Award set aside.
George T. Wilson and Minne & Sorenson, all of Phoenix, for petitioner.
Robert E. Yount, of Phoenix (Donald J. Morgan, Phoenix, of counsel), for respondent, Industrial Commission of Arizona.
Udall, C. J., and Phelps, De Concini and La Prade, JJ., concur.
[73 Ariz. 83] Stanford, Justice.
By certiorari, we are asked to review the action of respondent Industrial Commission of Arizona in awarding petitioner, Jack C. Foley, the sum of $ 121.76 monthly until the further order of the commission, based upon a 60% loss of earning power.
The undisputed facts are these: Petitioner, in July of 1942, sustained a physical injury to his back by an accident arising out of and in the course of his employment as a rock-crusher foreman with the Arizona-Vinnell-United Constructors. At the time of the accident, the employer was insured against liability by the commission under the Workmen's Compensation Act. A.C.A.1939, § 56-901 et seq. Petitioner underwent two operations on his spine and received many examinations and various treatments, all of which failed to react favorably upon his disabled condition. Findings issued by the commission show petitioner entitled to certain benefits to May 31, 1950, all of which have been paid and are not in issue here. At the time the commission made this award to petitioner, he was found to be suffering from a 100% loss of earning power, only 60% of which was attributable to the injury. The commission therein also made the finding "that the employee had a previous disability".
Petitioner submits five assignments of error, in substance alleging that the commission, in making its final award, erred in finding that petitioner was suffering from a physical disability prior to the above mentioned accident and that only 60% of his 100% loss of earning power was attributable to the injury received thereby.
Upon careful examination of the record of this case we are unable to find a spark of evidence to support the commission's finding that petitioner had a previous disability. The record is replete with uncontradicted testimony and other evidence that petitioner was engaged in full time heavy duty labor for a period of some eight or ten years prior to the injury complained of. And indeed the evidence is clear that his occupation was of a most strenuous nature and there is nothing to show that he labored under a restriction of any kind. The commission relies heavily upon the report of an examination conducted by Dr. Frissell in September of 1942, wherein it appears that petitioner related having experienced similar pain following a strain some ten years previous. The reports also indicate that the symptoms completely left after two months time.
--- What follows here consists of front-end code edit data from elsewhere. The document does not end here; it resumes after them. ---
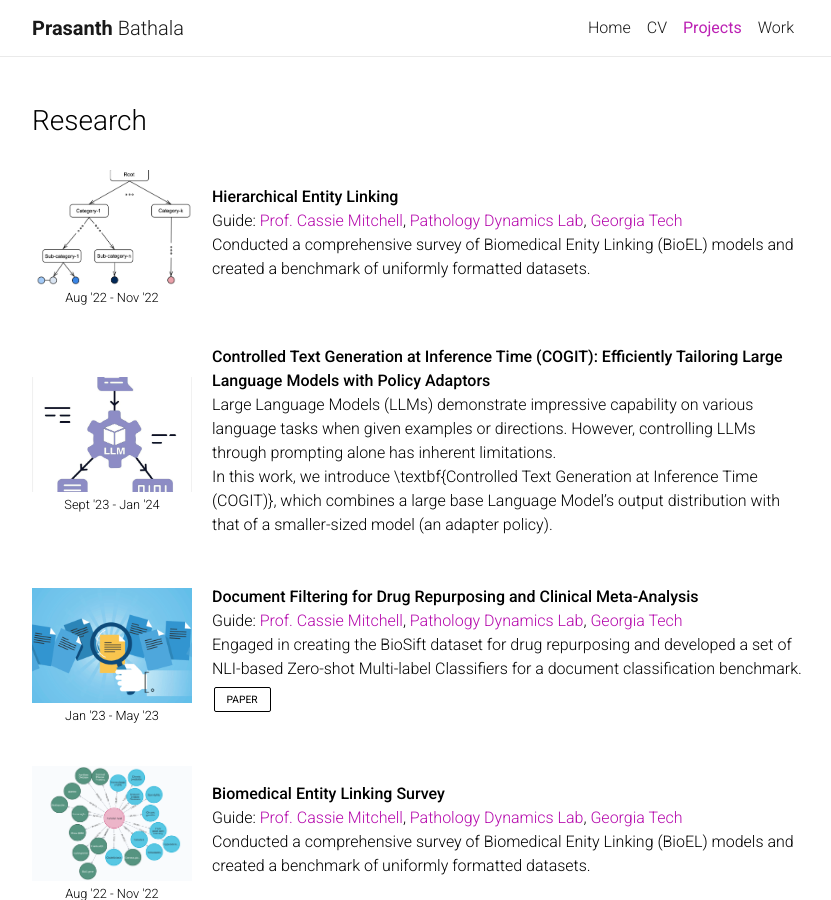
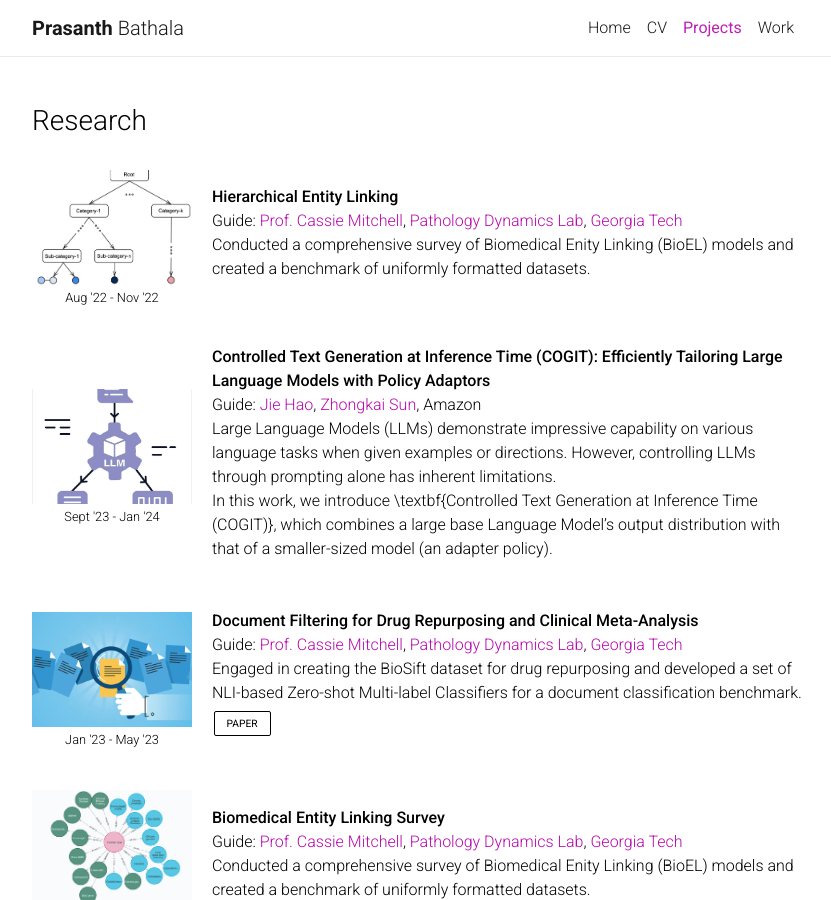
Before and after one commit to prasbathala/prasbathala.github.io, a Jekyll site: the page built from _pages/projects.md, in a window 1280 px wide and 900 px high. Shown: the whole window, without its empty margins (223-1054 px from the left). Built offline with Jekyll 4.4.1, drawn with Linux system fonts in a browser that asks for light colours; nearby versions of some CDN libraries; comment, search, counter and statistics services are not loaded; a style sheet for code colours, icons or effects is not loaded.

Commit message:
Updated Research

```diff
--- a/_data/research.yml
+++ b/_data/research.yml
@@ -13,7 +13,7 @@
     paper:
 
 - title: "Controlled Text Generation at Inference Time (COGIT): Efficiently Tailoring Large Language Models with Policy Adaptors"
-  guide:
+  guide: <a href="https://www.amazon.science/author/jie-hao">Jie Hao</a>, <a href="https://www.amazon.science/author/zhongkai-sun">Zhongkai Sun</a>, Amazon
   image:
     src: /assets/img/research/cogit.png
     alt:
```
This in no manner establishes a previous disability nor does it appear that this remote earlier happenstance contributed in any way to petitioner's [73 Ariz. 84] present condition. We think it too well settled to necessitate the citing of authority that this court may set aside awards of the commission where the record contains no substantial evidence to support the findings upon which the award is based.
In light of the foregoing, and also the commission's finding that petitioner is now suffering a 100% loss of earning power, we are unable to find support in the record for the further finding that the physical injury of July, ...